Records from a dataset
++++++++++++++++++++
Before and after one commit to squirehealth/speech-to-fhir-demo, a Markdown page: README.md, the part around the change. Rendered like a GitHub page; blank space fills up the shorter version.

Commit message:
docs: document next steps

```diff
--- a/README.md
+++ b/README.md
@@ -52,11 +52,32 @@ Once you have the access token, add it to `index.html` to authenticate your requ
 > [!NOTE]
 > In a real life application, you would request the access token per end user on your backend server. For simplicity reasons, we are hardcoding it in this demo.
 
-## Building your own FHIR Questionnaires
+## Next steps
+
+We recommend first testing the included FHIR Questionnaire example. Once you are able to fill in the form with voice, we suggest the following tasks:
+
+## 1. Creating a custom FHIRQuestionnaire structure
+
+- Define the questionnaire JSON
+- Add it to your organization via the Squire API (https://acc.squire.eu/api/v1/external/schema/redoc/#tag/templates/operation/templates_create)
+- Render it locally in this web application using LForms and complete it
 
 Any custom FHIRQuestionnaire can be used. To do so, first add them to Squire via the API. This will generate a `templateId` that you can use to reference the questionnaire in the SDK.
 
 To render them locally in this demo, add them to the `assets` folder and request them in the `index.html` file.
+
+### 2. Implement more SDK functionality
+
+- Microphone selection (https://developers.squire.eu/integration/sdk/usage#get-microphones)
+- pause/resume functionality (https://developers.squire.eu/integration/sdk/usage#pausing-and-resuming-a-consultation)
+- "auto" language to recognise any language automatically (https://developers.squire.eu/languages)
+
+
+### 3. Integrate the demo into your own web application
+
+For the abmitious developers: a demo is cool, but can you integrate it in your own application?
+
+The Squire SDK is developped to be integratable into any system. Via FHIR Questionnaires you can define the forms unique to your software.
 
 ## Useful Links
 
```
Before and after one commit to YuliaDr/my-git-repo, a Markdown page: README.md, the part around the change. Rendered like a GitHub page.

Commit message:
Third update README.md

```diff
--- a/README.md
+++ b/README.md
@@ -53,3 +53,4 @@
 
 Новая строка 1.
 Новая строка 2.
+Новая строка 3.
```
++++++++++++++++++++
▸ **Task statement**
In the entries above, find each line that has the word "строка". Copy it.

▸ **Result of the exercise**
 Новая строка 1.
 Новая строка 2.
+Новая строка 3.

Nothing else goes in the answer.